The silence from France is very “disappointing”, said Ahmadi, who assumes the French scholarship is no longer an option and is hoping to get a visa to Iran or Uzbekistan and then go to Vietnam instead. 

“I have nothing to lose,” said the 27-year-old, adding that his future was destroyed when the Taliban took control. 

Another student, Ahmad Fahim Aziz, told The New Arab that the group was considering self-financing “because they do not have any other hope”. 

Aziz asked that if there are no scholarships, France should just “support students for study visa or even immigration... because we have lost everything. All focus and our hope was on this programme”.

Aziz said he has nobody to support him if he remains in the country as his parents are no longer alive. He has a sister who is meant to be in the final year of her bachelor's degree but has faced problems with closures and restrictions placed on women under the Taliban. 

France has evacuated around 3,000 people from Afghanistan since the Taliban seized Kabul. 

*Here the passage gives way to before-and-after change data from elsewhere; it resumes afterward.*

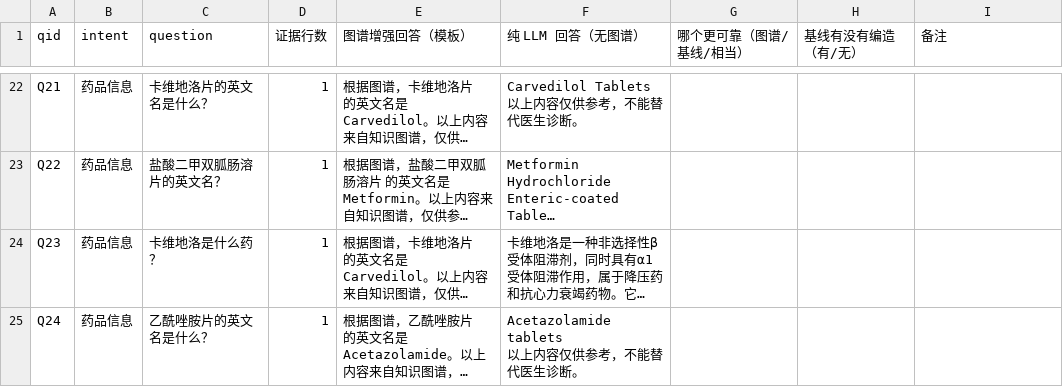
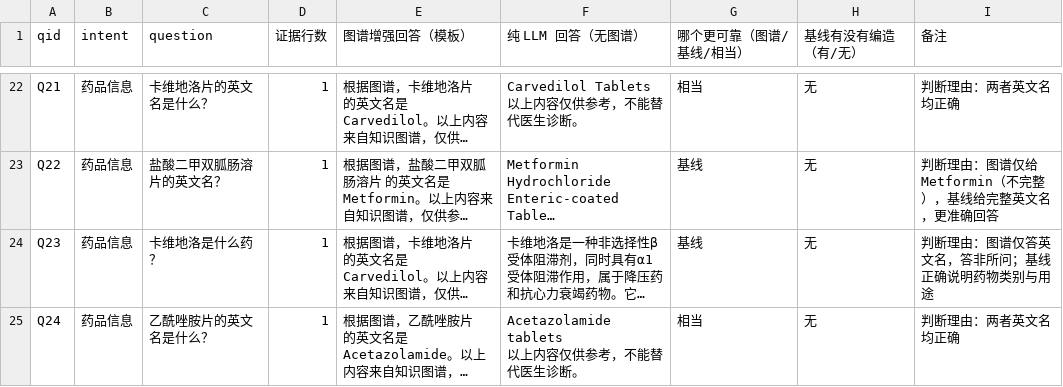
Before and after one commit to beixiao66/pharmkg, a CSV file: data/eval/l9_baseline_review.csv, drawn as a sheet; only a part is shown, gaps mark what is left out; long unchanged cells end in …; the diff covers the shown part only; the diff names each change by its address in the sheet, - before the commit and + after, or states it on an @@ line.

```diff
--- a/data/eval/l9_baseline_review.csv
+++ b/data/eval/l9_baseline_review.csv
-G22 (哪个更可靠（图谱/基线/相当）): (empty)
+G22 (哪个更可靠（图谱/基线/相当）): 相当
-H22:H25 (基线有没有编造（有/无）): (empty)
+H22:H25 (基线有没有编造（有/无）): 无
-I22 (备注): (empty)
+I22 (备注): 判断理由：两者英文名均正确
-G23:G24 (哪个更可靠（图谱/基线/相当）): (empty)
+G23:G24 (哪个更可靠（图谱/基线/相当）): 基线
-I23 (备注): (empty)
+I23 (备注): 判断理由：图谱仅给Metformin（不完整），基线给完整英文名，更准确回答
-I24 (备注): (empty)
+I24 (备注): 判断理由：图谱仅答英文名，答非所问；基线正确说明药物类别与用途
-G25 (哪个更可靠（图谱/基线/相当）): (empty)
+G25 (哪个更可靠（图谱/基线/相当）): 相当
-I25 (备注): (empty)
+I25 (备注): 判断理由：两者英文名均正确
```
Also changed, not shown: 60 edited cells elsewhere in this file, 2 other files.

However, just last week, Paris accused the Taliban of “lying” when it comes to allowing foreigners and Afghans to “leave freely”.

Paris has refused to recognise Taliban rule, but French Foreign Minister Jean-Yves Le Drian has engaged in negotiations with the insurgents over future evacuation efforts.